START Supplied records

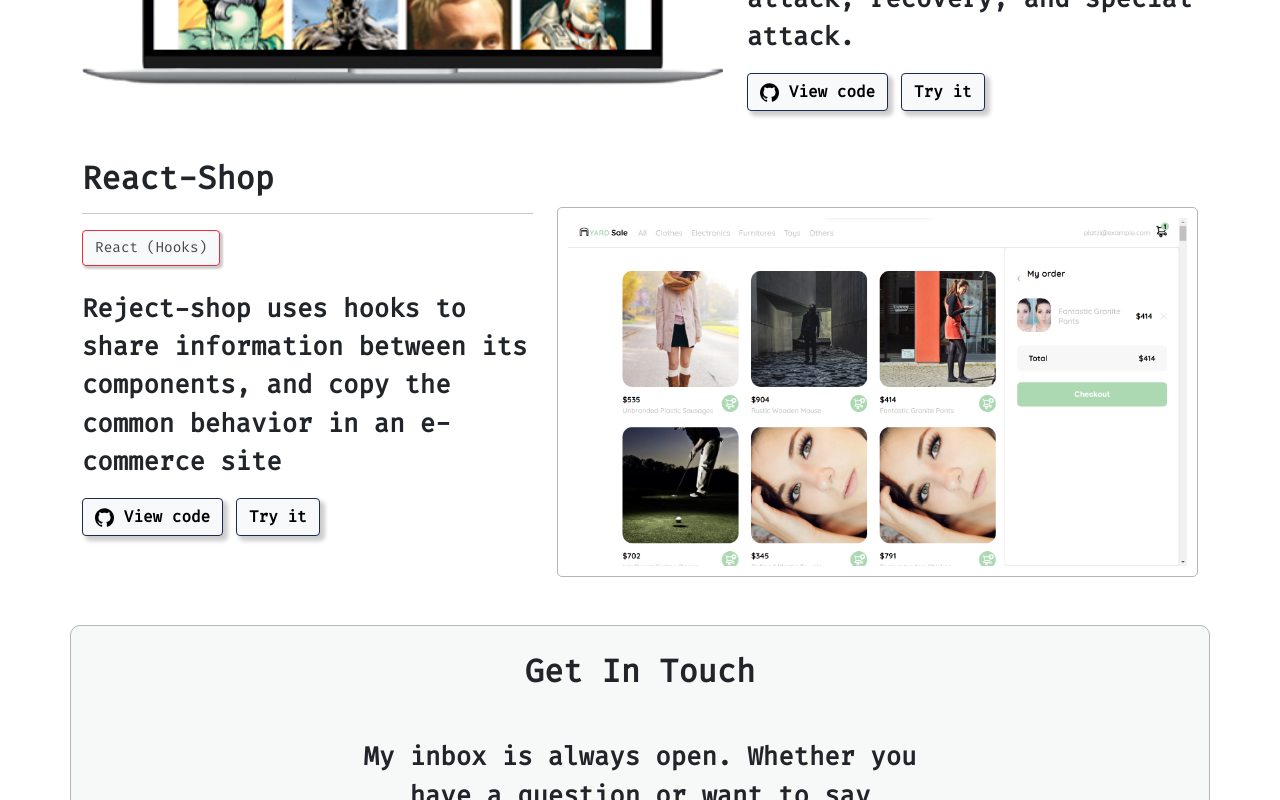
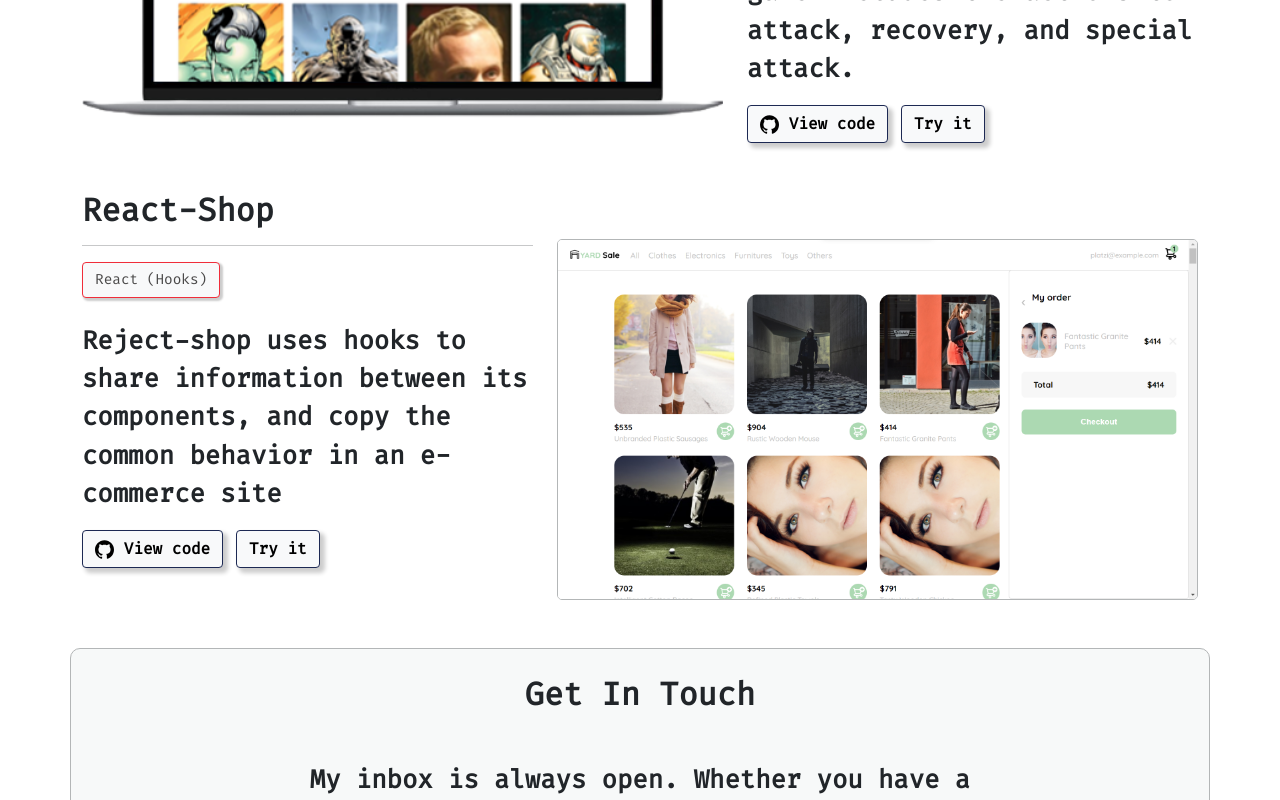
Before and after one commit to Vicktorbs/AngularPortfolio, an Angular app: page / in a window 1280 px wide. Shown: the part 2152-2952 px from the top of the page. Built offline with nearby package versions, Linux system fonts and the light colour scheme.

Commit message:
contact area witdth changed

```diff
--- a/src/app/components/contact-area/contact-area.component.html
+++ b/src/app/components/contact-area/contact-area.component.html
@@ -4,7 +4,7 @@
             <h4 class="font-headers">
                 {{ (languajeBrowser)? data.esp.title: data.english.title}}
             </h4>
-            <p class="font-content mt-5 mb-5 col-md-12 col-lg-6 offset-lg-3">
+            <p class="font-content mt-5 mb-5 col-md-12 col-lg-8 offset-lg-2">
                 {{ (languajeBrowser)? data.esp.description: data.english.description}}
             </p>
             <div class="social-buttons">
--- a/src/app/components/projects/projects.component.css
+++ b/src/app/components/projects/projects.component.css
@@ -23,5 +23,4 @@
 .screen-contianer {
     border: 1px solid #B3B6B7;
     border-radius: 5px;
-    padding: 10px;
 }
--- a/src/app/components/projects/projects.component.html
+++ b/src/app/components/projects/projects.component.html
@@ -1,4 +1,4 @@
-<div class="container mt-3 mb-5" id="projects">
+<div class="container mt-5 mb-5" id="projects">
     <div class="row">
         <div class="col-12">
             <h4 class="font-headers">
```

END Supplied records

Problem requirements
After counting the lines above that include the word "class", give only the number.

Reply
9